Gastric cancer is a disease in which cancer cells form in the lining of the stomach. Almost all gastric cancers are adenocarcinomas, a cancer that begins in glandular tissue. Gastric cancer is often in an advanced stage when it is diagnosed. At this stage, it can often be treated, but rarely cured.


When diagnosed at a late stage, gastric cancer is typically un-resectable and/or metastatic.

The incidence rate is higher in Asia, as exemplified by Japan where the incidence rate is five times that of the US and Europe.

The gastric cancer drug market is growing rapidly and is expected to exceed USD 4 billion by 2022 according to GlobalData. This growth is fuelled by several factors, including an increase in the overall incidence as well as increase in treatment rates and extended treatment duration.


There are several chemotherapeutic drugs on the market, and one well-established and effective molecule is irinotecan. It has a proven anti-tumor effect and is approved for combination use in several solid cancer indications.

In the US and Europe, irinotecan is currently mainly used for treating metastasized colorectal and pancreatic cancer. Although irinotecan is currently not approved for treating gastric cancer in the US and in the EU, there is off-label clinical use. It is also recognized in clinical guidelines (ESMO, ASCO, NCCN) in monotherapeutic or combination treatment regimens for advanced gastric cancer. In Japan, irinotecan is approved for the treatment of metastatic gastric cancer.


Oncoral is a daily irinotecan tablet with the potential to offer better patient outcomes with improved safety following the daily dosing at home compared to intravenous high-dose infusions at the hospital. Following successful Phase 1 results, Phase 2 clinical development for Oncoral is in preparation.

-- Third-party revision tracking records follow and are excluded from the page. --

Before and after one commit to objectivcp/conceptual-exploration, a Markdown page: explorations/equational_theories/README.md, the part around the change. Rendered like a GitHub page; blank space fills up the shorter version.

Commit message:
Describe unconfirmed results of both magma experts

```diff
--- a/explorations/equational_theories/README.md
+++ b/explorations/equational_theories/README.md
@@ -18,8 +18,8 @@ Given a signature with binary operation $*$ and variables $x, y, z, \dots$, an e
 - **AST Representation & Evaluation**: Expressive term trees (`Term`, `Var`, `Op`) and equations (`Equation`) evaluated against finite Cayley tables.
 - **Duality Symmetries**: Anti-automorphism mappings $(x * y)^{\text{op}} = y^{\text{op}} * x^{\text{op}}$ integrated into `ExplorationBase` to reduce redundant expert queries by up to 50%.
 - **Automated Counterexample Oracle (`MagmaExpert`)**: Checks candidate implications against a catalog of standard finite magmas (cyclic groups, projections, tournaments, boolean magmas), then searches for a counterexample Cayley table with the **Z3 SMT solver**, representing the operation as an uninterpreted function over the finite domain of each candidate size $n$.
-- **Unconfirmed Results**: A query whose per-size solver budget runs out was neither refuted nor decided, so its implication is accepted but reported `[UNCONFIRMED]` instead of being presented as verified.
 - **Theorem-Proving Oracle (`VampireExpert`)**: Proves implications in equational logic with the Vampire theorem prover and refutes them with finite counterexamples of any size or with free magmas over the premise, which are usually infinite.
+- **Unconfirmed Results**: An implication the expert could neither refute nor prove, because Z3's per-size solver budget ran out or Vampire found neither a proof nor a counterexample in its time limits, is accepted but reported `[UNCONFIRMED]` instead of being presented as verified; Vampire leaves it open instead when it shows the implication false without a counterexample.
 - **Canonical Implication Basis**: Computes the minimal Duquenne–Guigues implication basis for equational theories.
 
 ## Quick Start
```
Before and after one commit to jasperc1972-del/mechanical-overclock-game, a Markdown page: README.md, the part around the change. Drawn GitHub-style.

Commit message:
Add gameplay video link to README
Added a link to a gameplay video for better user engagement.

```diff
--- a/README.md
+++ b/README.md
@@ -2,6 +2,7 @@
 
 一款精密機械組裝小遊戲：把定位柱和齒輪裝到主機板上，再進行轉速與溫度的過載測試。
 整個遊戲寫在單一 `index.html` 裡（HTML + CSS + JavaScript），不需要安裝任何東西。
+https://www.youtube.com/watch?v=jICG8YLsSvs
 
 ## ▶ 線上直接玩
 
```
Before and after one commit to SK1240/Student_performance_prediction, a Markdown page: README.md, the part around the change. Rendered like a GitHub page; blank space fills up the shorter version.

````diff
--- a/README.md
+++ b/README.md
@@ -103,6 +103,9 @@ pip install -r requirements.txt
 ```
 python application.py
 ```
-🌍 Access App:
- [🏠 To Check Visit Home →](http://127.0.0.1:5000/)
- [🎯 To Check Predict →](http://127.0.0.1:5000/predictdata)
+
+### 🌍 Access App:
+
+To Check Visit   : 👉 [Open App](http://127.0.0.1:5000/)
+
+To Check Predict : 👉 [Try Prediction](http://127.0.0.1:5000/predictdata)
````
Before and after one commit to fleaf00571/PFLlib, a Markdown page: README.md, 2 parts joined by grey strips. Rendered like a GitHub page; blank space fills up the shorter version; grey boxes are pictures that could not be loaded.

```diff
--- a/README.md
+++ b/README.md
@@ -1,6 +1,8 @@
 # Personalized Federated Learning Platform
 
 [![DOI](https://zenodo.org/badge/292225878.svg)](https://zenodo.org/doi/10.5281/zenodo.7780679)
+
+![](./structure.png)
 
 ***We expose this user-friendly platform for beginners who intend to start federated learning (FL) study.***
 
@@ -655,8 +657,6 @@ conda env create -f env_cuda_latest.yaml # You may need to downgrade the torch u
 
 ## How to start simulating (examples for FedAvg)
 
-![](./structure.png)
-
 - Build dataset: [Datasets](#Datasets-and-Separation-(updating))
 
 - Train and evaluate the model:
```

Please note that Oncoral is an investigational medicinal product and is not yet approved for use by regulatory authorities in any jurisdiction.